*** Begin section ***

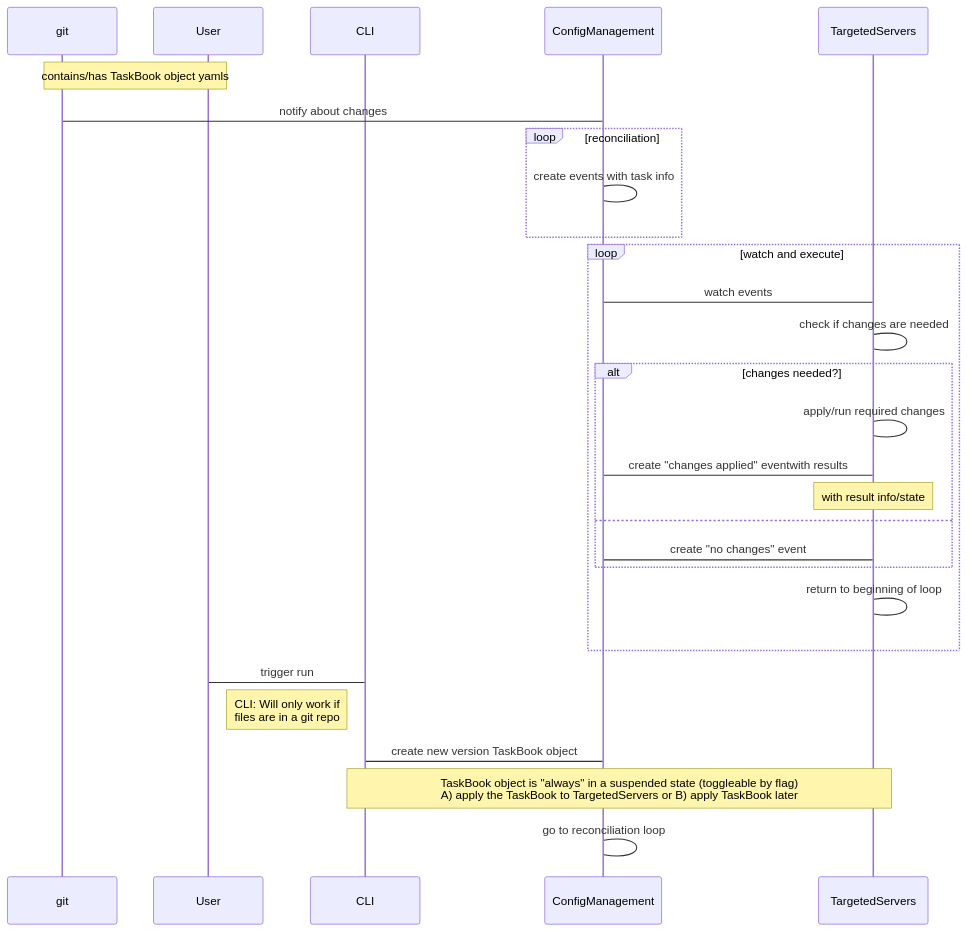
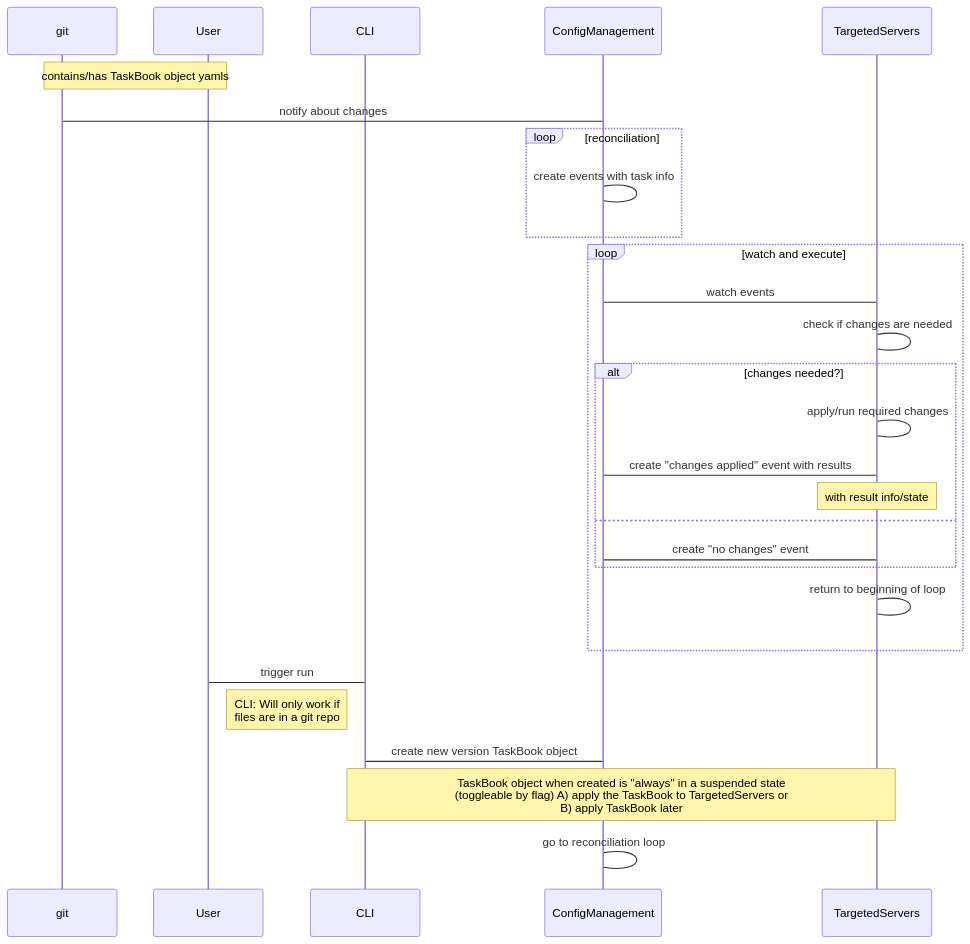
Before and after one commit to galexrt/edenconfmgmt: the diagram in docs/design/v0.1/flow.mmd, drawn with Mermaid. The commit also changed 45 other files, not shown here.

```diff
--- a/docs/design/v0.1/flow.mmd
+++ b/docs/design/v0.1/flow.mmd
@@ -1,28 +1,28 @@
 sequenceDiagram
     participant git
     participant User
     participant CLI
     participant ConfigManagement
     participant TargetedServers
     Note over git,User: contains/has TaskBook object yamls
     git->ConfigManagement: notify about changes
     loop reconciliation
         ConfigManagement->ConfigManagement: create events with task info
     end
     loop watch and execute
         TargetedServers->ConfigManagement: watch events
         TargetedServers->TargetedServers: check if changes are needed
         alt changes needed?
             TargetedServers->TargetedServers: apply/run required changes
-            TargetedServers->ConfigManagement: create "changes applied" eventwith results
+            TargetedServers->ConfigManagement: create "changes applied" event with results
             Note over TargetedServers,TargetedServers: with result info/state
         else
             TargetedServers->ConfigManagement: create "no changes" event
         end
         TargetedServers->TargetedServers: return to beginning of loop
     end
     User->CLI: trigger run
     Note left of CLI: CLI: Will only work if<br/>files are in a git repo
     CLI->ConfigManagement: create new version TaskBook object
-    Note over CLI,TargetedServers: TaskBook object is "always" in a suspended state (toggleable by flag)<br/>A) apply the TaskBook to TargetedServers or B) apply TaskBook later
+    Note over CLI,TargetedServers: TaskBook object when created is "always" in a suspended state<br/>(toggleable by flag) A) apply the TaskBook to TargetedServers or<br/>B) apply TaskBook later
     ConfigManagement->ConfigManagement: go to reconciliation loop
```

*** End section ***
*** Begin section ***

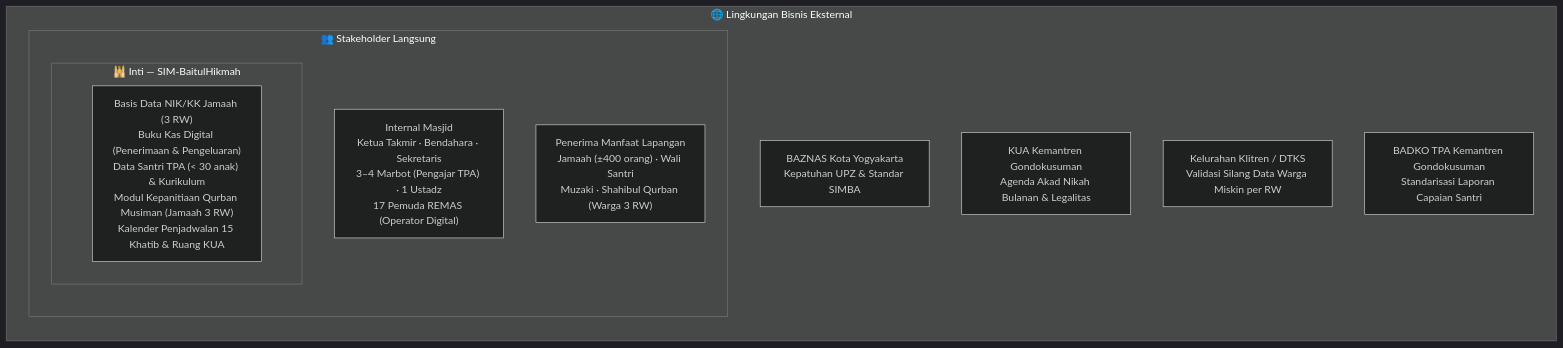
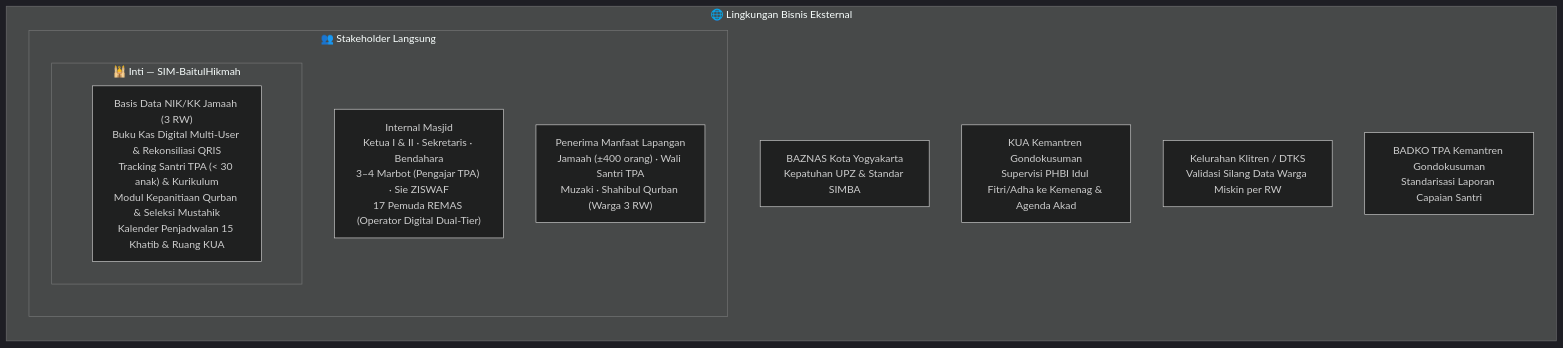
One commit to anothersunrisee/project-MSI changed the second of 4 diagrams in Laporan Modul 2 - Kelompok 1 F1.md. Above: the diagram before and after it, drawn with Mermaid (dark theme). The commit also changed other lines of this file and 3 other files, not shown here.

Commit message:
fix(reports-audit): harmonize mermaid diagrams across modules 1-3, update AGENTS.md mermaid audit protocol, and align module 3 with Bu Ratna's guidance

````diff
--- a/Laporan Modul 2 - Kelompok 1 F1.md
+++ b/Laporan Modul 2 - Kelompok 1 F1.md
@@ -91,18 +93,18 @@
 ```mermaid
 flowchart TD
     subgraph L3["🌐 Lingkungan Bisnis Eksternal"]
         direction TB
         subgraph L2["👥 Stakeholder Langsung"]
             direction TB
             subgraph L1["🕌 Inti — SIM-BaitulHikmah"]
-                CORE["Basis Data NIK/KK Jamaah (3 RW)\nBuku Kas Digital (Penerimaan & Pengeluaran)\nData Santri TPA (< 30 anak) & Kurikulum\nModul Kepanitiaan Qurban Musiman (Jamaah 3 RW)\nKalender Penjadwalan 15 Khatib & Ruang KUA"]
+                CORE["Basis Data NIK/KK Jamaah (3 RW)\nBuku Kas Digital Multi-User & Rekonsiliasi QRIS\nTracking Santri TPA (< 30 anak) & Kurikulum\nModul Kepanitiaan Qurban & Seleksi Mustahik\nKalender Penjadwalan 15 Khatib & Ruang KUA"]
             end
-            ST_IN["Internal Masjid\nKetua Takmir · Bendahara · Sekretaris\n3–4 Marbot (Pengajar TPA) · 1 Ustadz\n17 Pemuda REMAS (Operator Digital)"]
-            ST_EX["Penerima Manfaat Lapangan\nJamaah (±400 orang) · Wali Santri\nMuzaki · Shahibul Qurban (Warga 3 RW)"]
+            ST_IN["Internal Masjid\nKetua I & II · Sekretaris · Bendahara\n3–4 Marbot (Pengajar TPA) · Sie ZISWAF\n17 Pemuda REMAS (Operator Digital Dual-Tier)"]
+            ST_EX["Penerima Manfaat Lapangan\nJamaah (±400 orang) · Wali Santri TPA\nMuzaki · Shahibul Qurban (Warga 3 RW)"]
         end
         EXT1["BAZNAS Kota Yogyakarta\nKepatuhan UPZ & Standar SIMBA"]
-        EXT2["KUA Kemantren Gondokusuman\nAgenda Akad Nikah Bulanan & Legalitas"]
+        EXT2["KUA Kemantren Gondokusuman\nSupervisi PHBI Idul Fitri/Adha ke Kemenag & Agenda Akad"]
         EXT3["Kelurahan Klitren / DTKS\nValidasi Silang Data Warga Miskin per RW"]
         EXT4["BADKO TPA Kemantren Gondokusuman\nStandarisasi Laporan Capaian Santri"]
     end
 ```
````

*** End section ***

Exercise details
Copy out each line in the listing that has the word "changes".

Completed task
     git->ConfigManagement: notify about changes
         TargetedServers->TargetedServers: check if changes are needed
         alt changes needed?
             TargetedServers->TargetedServers: apply/run required changes
-            TargetedServers->ConfigManagement: create "changes applied" eventwith results
+            TargetedServers->ConfigManagement: create "changes applied" event with results
             TargetedServers->ConfigManagement: create "no changes" event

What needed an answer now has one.